Peanut allergy study reveals psychosocial burden on allergic individuals
Said to be the first and largest quantitative study of its kind, the European APPEAL-1 study has assessed the psychosocial impact of living with a peanut allergy – exploring food accessibility, cost, comfort and stress.
Aimmune Therapeutics, Inc, a biopharmaceutical company developing and commercialising treatments for life-threatening food allergies, has announced findings from APPEAL-1 (Allergy to Peanuts ImPacting Emotions And Life-1), a pan-European study assessing the psychosocial effect and impact of living with peanut allergy.
The study highlighted the substantial impact peanut allergy has on every aspect of allergic individuals’ and their caregivers’ lives, including the uncertainty they feel around how to manage frightening and debilitating reactions and concerns about the feasibility of ongoing avoidance.
Peanut allergy is one of the most common food allergies, which affects over 17 million people in Europe. The prevalence of peanut allergy in Europe has doubled between 2005 and 2015, and around two-thirds of schools in Europe currently have at least one child at risk of anaphylaxis.

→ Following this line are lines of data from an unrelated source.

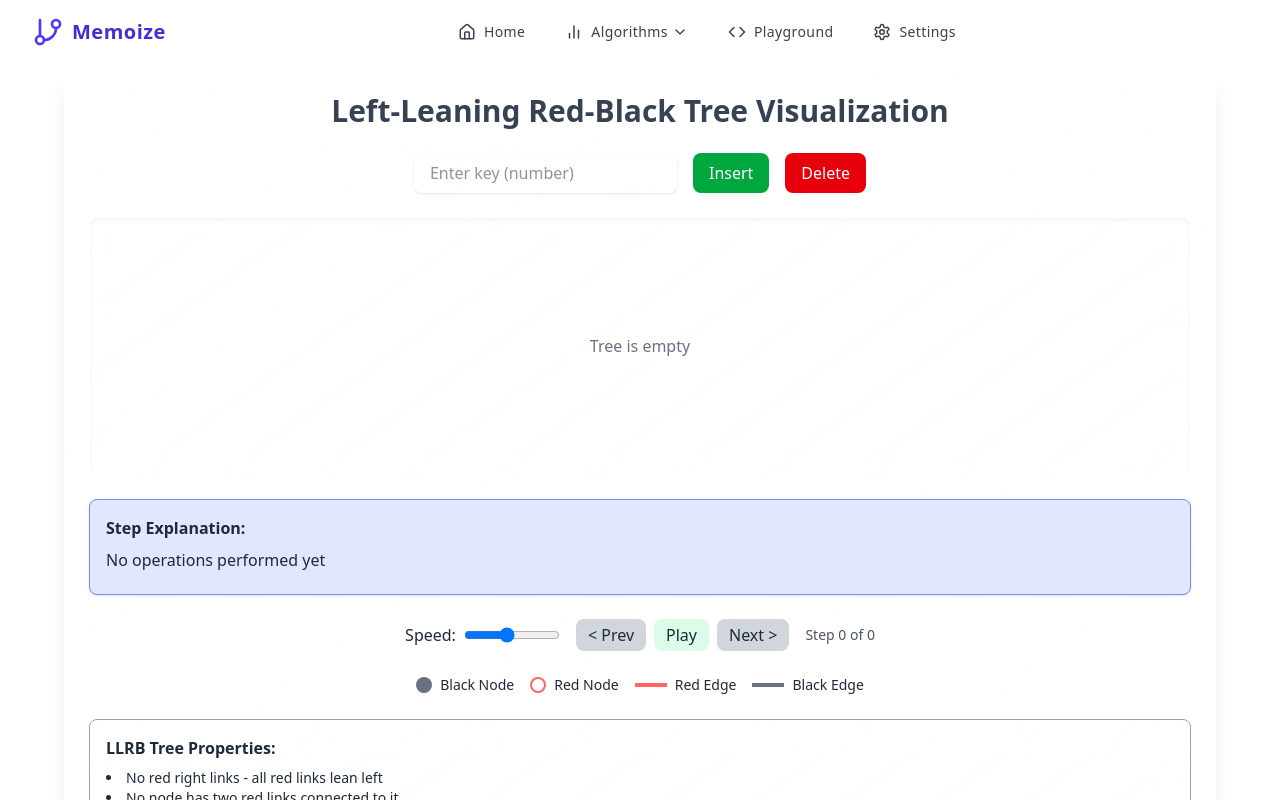
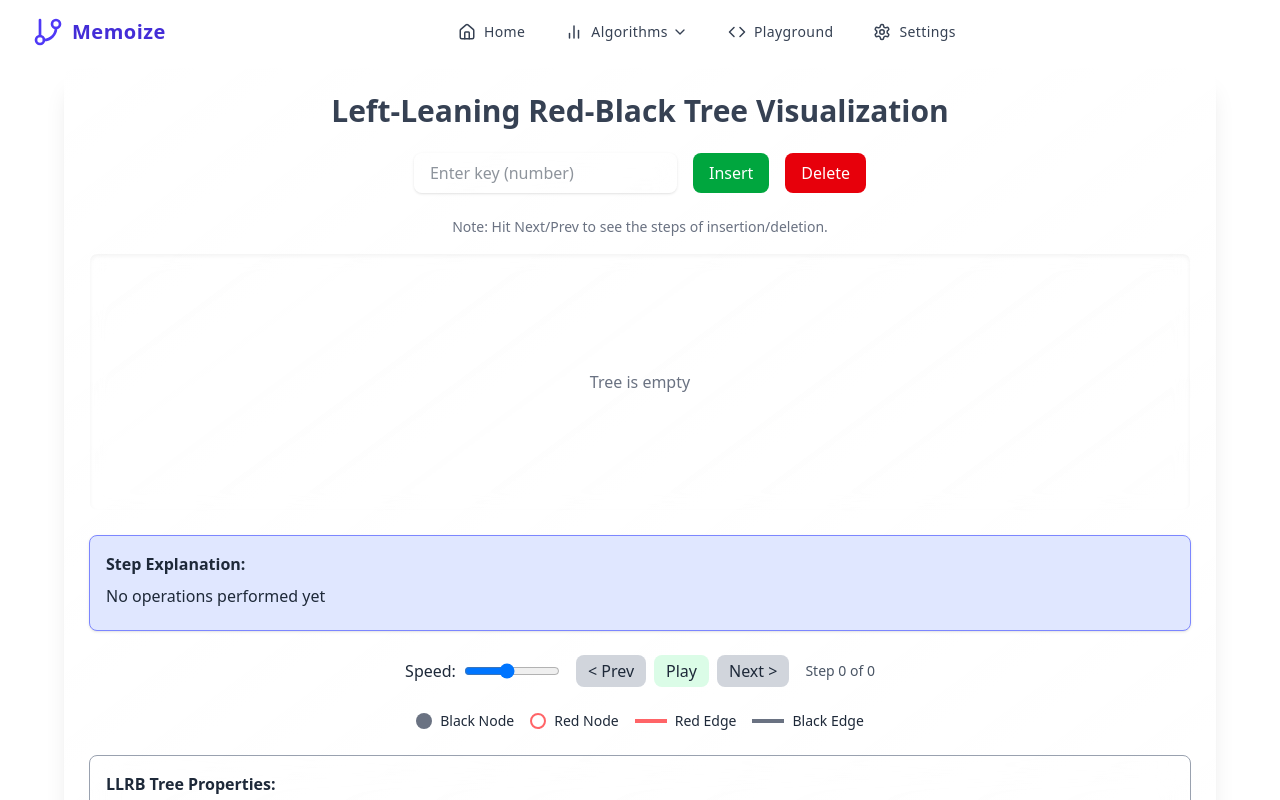
Before and after one commit to pravinpaudel/Visualizer, a React (Vite) app: page /llrbt in a window 1280 px wide. Shown: the top 800 px of the page. Built offline with nearby package versions, Linux system fonts and the light colour scheme.

Commit message:
Added note section in llrb

```diff
--- a/src/pages/LLRBST.jsx
+++ b/src/pages/LLRBST.jsx
@@ -649,6 +649,9 @@ export default function LLRBVisualization() {
                         Delete
                     </button>
                 </div>
+                <div className="text-sm text-gray-500 mb-4 text-center">
+                    Note: Hit Next/Prev to see the steps of insertion/deletion.
+                </div>
 
                 {/* Tree Visualization */}
                 <div className="mb-6 border border-white/20 rounded-lg backdrop-blur-sm bg-white/10 shadow-inner overflow-auto">
```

APPEAL-1 is said to be the first and largest quantitative study to validate and bring attention to the significant burden and psychosocial impact with which allergic individuals and their caregivers are challenged in their daily lives. The findings illustrated the impact of living with the condition, and how attempting to avoid peanuts every day can be a major source of stress, fear and anxiety, clouded by the persistent worry of accidental exposure for both the allergic individual and their caregiver.
The data also reportedly demonstrated that, across Europe, there is insufficient education for coping and living with the disease and the management of reactions.

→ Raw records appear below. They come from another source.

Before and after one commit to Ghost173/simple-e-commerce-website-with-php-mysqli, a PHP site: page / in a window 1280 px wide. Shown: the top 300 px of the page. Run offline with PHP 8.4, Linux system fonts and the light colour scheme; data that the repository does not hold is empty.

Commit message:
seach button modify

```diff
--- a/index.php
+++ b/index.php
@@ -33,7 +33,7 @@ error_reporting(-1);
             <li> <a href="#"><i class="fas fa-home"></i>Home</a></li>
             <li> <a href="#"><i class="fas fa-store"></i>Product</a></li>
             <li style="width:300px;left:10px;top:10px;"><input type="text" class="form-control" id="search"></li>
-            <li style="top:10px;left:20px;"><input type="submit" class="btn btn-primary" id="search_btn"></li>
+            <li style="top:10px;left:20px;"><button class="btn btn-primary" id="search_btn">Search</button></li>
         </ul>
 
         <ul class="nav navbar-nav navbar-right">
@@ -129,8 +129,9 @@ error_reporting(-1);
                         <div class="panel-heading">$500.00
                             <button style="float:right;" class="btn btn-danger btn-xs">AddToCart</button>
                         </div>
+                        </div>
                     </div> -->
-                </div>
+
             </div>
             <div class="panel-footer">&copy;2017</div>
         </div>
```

Of the 1,300 survey participants:
- 45 percent rated their worst allergy reactions as severe, and 31 percent require the use of rescue medicine (adrenaline auto-injector; AAI) and hospitalisation for their worst reaction. Of this latter group, percentages are higher in younger age groups; 35 percent in children and 42 percent in teenagers, compared with 26 percent in adults
- Despite this, more than a quarter had never been prescribed an adrenaline auto-injector (AAI), and only 24 percent of all respondents received training on what to do in an emergency. Of those that had been prescribed an AAI, only a third had received training on how to use it

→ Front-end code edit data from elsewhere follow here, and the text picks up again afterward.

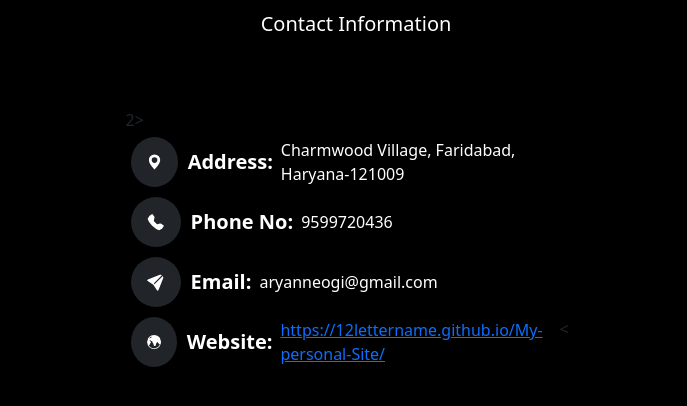
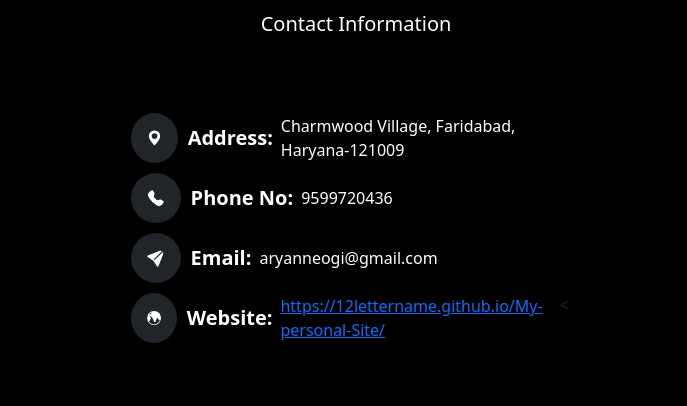
Before and after one commit to 12lettername/My-personal-Site, a plain HTML site: page contactMe.html in a window 1280 px wide. Shown: the part 314-720 px from the top of the page, without its empty margins (284-971 px from the left). Drawn offline with nearby package versions, Linux system fonts and the light colour scheme.

Commit message:
fixed issue

```diff
--- a/contactMe.html
+++ b/contactMe.html
@@ -29,7 +29,7 @@
             <h2 class="lead text-white text-center mb-4">Contact Information</h2>
         </div>
         <div class="info">
-          2>
+
           <div class="Information ">
             <div class="address">
               <svg xmlns="http://www.w3.org/2000/svg" width="50" height="50" fill="white" class="bi bi-geo-alt-fill p-3 bg-dark rounded-circle" viewBox="0 0 16 16">
```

- 87.4 percent reported multiple symptoms during their worst allergic reactions; the most common symptoms included swelling (lips, eyes, tongue), breathing difficulties/wheezing and itching mouth or throat tightness. Almost one third report gastrointestinal symptoms (vomiting 30 percent, nausea 27 percent, stomach pain/cramps 24 percent)
- Comorbidities are common, with 42, 50 and 79 percent reporting comorbid allergic rhinitis, asthma, and other food allergy, respectively
- Nearly half of all respondents (46 percent) described living with the disease as “more” or “much more” expensive than living without the disease, pointing to a financial burden associated with managing peanut allergy. Most respondents noted “significant” indirect costs associated with the extra time needed for planning day-to-day activities (85 percent) and special events (91 percent)
- 90 percent reported feeling frustrated and stressed, with over a third having frequent feelings of anxiety
- 65 percent reported feelings of isolation and 43 percent reported experiencing bullying
- 89 percent reported feeling restricted on where to eat out and 84 percent feel limited on buying food.
“The study provides essential insight and data on peanut allergy comorbidities, severity of reactions, management, and suggests a widespread need in Europe for improved quality of peanut allergy health management and education”, said Daniel Adelman, Chief Medical Officer of Aimmune. “These findings represent the largest quantitative data set to date and, importantly, deepen our knowledge and understanding of the impact of peanut allergy on everyday lives, further providing some signposts for clinicians and policymakers on significant needs among these patients that need to be addressed.”